Photo: A recent family night at DRC during a visit from music legend Archie Roach
Gundjeihmi Aboriginal Corporation (ICN 2458)
Jabiru, Northern Territory: Mirarr are the traditional owners of the land north east of Kakadu National Park and western Arnhem Land. The area takes in the Ranger uranium mine, Jabiluka mineral lease and the mining town of Jabiru. It also includes the wetlands of the Jabiluka billabong country and the sandstone escarpment of Mount Brockman with its ancient rock paintings.
Mirarr not only control and manage Gundjeihmi Aboriginal Corporation (GAC) but also play a crucial role in negotiating relationships between Mirarr and other Bininj (traditional owners), and between Mirarr and Balanda (non-Indigenous people).
GAC has a big aim and a big vision. It welcomes economic and social development—but not at the cost of preserving traditional cultural practice and living on land. Bringing together these two aspirations is no easy feat but GAC’s board of directors, made up of senior clan members, is doing just that. When the directors need specialist knowledge or advice they’ll ask for it. On a pretty regular basis they consult experts in such fields as law, governance, linguistics and environmental science. GAC also has 20 full-time staff and, at any one time, may employ 50 other staff on a casual basis.
Since 2007 the corporation has worked hard through its many community programs to lessen the social disruption caused by the mining. It has also sought opportunities to advance social and economic development. Some of the most exciting initiatives concern health and education.
For example, GAC runs the Djidbidjidbi Residential College (DRC) in Jabiru. Up to 21 students live at the college in a safe and supportive environment, making it easy to attend school and do after-hours study. The college includes a computer-equipped homework centre, recreation rooms, sleeping quarters, and a commercial kitchen.
Most students at DRC are between 11 and 18 years old. As well as supporting their studies at West Arnhem College, DRC organises extracurricular activities, such as cooking classes and ‘family nights’ where students and their families come together for dinner.
Another plank of GAC’s education work is its strong partnership with the Jabiru Area School. GAC funds a teacher for the Culture First Program (CFP) which puts Indigenous culture at the forefront of learning by making it relevant, engaging and accessible for Aboriginal students.
Since the program’s introduction, school attendance rates have improved and behavioural problems have dramatically decreased. In 2013 Jabiru Area School saw its first ever Gundjeihmi-speaking Mirarr students graduate Year 12.
Also in 2013, GAC started up a ‘young men’s program’ to help engage older school-age students in learning. Its aim is to create local employment pathways, which is why it’s tailored to suit regional employers such as West Arnhem Shire, Parks Australia and the Ranger Mine.
Photo: Participants in the young men’s automotive training program
And not long ago GAC signed a 25-year agreement with Children’s Ground that takes a bold new approach to building up healthy communities and educating children.

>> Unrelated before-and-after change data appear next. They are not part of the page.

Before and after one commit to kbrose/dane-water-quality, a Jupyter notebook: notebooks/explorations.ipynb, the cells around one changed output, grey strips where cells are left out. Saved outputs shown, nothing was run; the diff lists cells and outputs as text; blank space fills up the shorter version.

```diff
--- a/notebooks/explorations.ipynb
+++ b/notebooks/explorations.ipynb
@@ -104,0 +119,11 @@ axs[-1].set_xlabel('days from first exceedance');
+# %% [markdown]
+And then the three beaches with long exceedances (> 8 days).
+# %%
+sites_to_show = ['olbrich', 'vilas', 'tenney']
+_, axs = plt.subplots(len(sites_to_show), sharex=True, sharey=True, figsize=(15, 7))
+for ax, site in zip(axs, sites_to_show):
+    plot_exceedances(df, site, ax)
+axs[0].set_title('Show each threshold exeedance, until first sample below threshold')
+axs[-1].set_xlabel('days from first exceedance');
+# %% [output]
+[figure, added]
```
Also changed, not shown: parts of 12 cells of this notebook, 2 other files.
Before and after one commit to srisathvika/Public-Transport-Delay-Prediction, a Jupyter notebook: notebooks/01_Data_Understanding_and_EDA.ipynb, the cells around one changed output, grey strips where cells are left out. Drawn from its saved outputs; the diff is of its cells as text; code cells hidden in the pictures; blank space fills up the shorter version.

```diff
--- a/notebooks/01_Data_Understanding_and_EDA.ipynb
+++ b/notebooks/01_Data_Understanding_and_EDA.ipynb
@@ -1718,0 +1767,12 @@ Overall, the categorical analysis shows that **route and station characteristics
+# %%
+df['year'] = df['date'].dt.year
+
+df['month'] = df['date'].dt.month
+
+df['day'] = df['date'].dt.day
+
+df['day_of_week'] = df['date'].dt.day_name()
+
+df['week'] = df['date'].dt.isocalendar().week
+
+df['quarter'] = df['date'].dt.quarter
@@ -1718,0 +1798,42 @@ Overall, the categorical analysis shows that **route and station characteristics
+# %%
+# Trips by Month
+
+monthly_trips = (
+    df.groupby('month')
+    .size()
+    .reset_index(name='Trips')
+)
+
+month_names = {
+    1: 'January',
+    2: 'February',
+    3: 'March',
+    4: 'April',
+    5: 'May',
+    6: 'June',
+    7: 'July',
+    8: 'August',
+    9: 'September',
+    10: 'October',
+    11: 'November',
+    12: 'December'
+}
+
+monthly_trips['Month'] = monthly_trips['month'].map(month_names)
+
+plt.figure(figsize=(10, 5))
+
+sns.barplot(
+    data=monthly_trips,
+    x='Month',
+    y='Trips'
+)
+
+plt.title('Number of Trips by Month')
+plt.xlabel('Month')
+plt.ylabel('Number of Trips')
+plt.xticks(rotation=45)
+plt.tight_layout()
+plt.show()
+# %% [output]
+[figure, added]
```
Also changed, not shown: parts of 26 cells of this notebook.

GAC has committed $1 million of its own money and the Commonwealth government has contributed $2 million.
With GAC, Children’s Ground will work with families to support Mirarr children from early childhood right through to young adulthood. One of the boldest steps is making sure children are taught in their own language first, not English. Keeping the language alive is very important. It’s a way of strengthening culture and upholding Mirarr identity.
‘It’s natural for us to want to talk to each other in our own language and so of course it’s natural we learn using our own language. English is our second or third language,’ says GAC director Yvonne Margarula.
While the impacts from unwanted mining continue to be significant, GAC is pioneering the way towards better health, education and jobs. And it is doing this by working with community and putting culture at the forefront.
For more information www.mirarr.net
All photos courtesy of GAC
Photo: Yvonne Margarula, senior Mirarr traditional owner, with children. ‘Bininj culture is really strong. You have to look after country.'
Photo: Senior Mirarr women Yvonne Margarula (left) and Nida Mangarrba want everyone to learn about their country and culture